US Antibiotics Awareness Week exists to help raise awareness about proper antibiotic use and how we as a community can help combat antibiotic resistance.
November 18 to 24th marks the celebration of US Antibiotics Awareness Week. Recognized by the CDC, the USDA, the HHS, and the White House, US Antibiotics Awareness Week exists to help raise awareness about proper antibiotic use and how we as a community can help combat antibiotic resistance. According to the CDC, approximately 35,000 people died in 2019 as the result of about 2.8 million antimicrobial-resistant infections. With some education and sound advice, you can help make a difference throughout this week.
What are Antibiotics?
Antibiotics were made with the intention of fighting bacterial infections in both people and animals. Usually, antibiotics can be prescribed in two main forms: orally and topically. Antibiotics are able to fight bacterial infections given that their main function is to make it harder for bacteria to multiply. In doing so, the bacterial infection can be treated. Antibiotic resistance can arise when antibiotics are taken when not needed. There are no benefits to doing so and instead, they can have side effects that leave you worse off than if you sought proper treatment from your doctor.
What can I do to make a difference?
1. Ask your doctor for treatment options when you’re sick
If you’re feeling sick and you’re unsure about what could be causing it, schedule an appointment with your doctor to diagnose your symptoms and provide the best possible treatment for you. If you have the common cold or the flu for example, your doctor can prescribe the best course of action to help you recover from those viral infections. If your doctor concludes that you are fighting a bacterial infection, then they can help guide you to the right antibiotic treatment to suit your case.
2. Follow proper instructions when prescribed antibiotics
When prescribed antibiotics, ensure that you are following the instructions given with the medication so that it can be the most effective. Some antibiotics need to be taken multiple times a day while others not so much. Some may have specific conditions you have to follow when taking them so that they can work properly. Improper antibiotic use can leave you feeling worse off so make sure to read the rules and stick to them while prescribed treatment.
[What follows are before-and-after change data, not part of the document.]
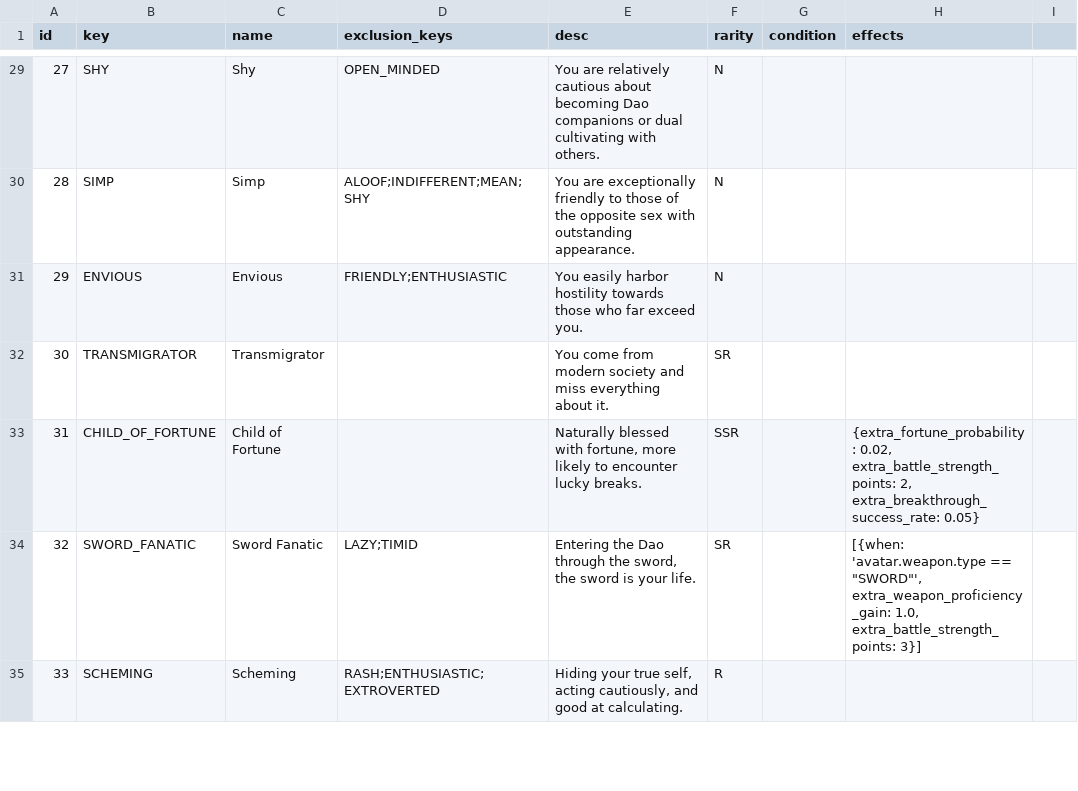
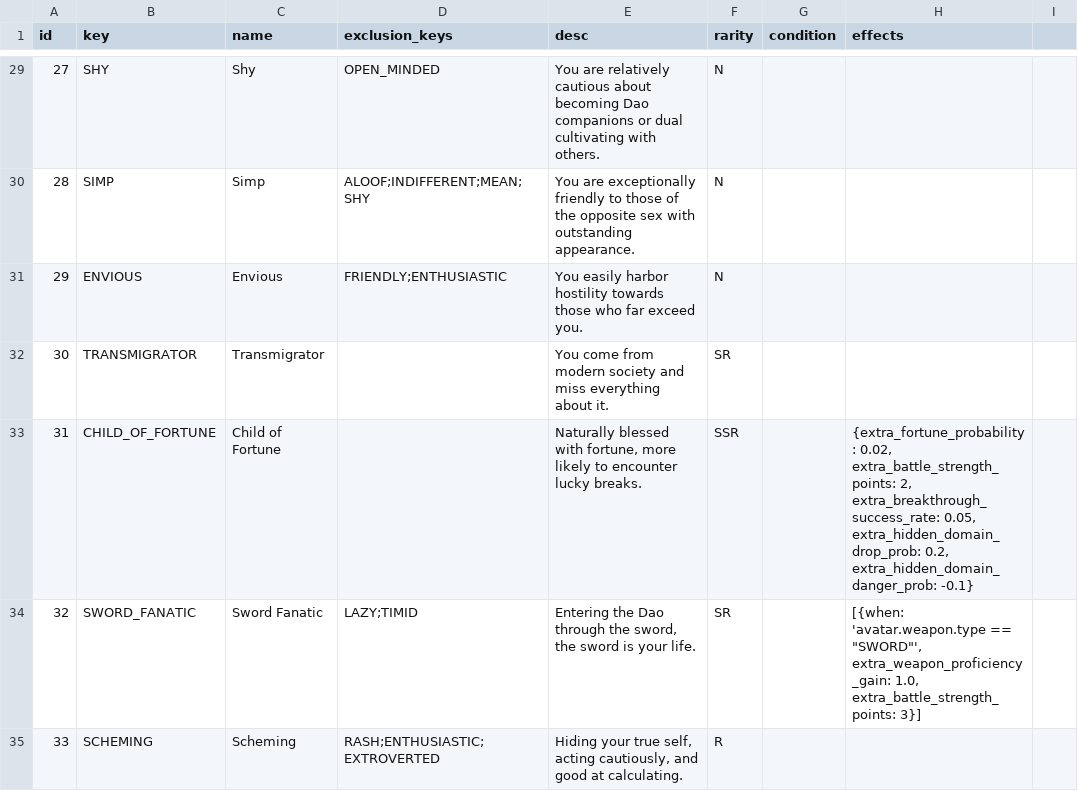
Before and after one commit to 4thfever/cultivation-world-simulator, a CSV file: static/locales/en-US/game_configs/persona.csv, drawn as a sheet; only a part is shown, gaps mark what is left out.

```diff
--- a/static/locales/en-US/game_configs/persona.csv
+++ b/static/locales/en-US/game_configs/persona.csv
@@ -32,3 +32,3 @@ id,key,name,exclusion_keys,desc,rarity,condition,effects
 30,TRANSMIGRATOR,Transmigrator,,"You come from modern society and miss everything about it.",SR,,
-31,CHILD_OF_FORTUNE,Child of Fortune,,"Naturally blessed with fortune, more likely to encounter lucky breaks.",SSR,,"{extra_fortune_probability: 0.02, extra_battle_strength_points: 2, extra_breakthrough_success_rate: 0.05}"
+31,CHILD_OF_FORTUNE,Child of Fortune,,"Naturally blessed with fortune, more likely to encounter lucky breaks.",SSR,,"{extra_fortune_probability: 0.02, extra_battle_strength_points: 2, extra_breakthrough_success_rate: 0.05, extra_hidden_domain_drop_prob: 0.2, extra_hidden_domain_danger_prob: -0.1}"
 32,SWORD_FANATIC,Sword Fanatic,LAZY;TIMID,"Entering the Dao through the sword, the sword is your life.",SR,,"[{when: 'avatar.weapon.type == ""SWORD""', extra_weapon_proficiency_gain: 1.0, extra_battle_strength_points: 3}]"
```
Also changed, not shown: static/locales/zh-CN/game_configs/persona.csv, 14 other files.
3. Dispose of unused medications responsibly
After you have successfully completed treatment with antibiotics, it is important that you dispose of the medication the right way. Worst case scenario, the antibiotics end up in the wrong hands and are used for the wrong reasons. Following treatment, you should not keep leftover antibiotics or give them away to someone else. Most medications come with special instructions to ensure safe and reliable disposal, so be aware of that. If not, inquire with the location you received the medication from to see if there are any special guidelines you need to follow.
Following these steps can help make all the difference this week. To learn more, visit our other posts!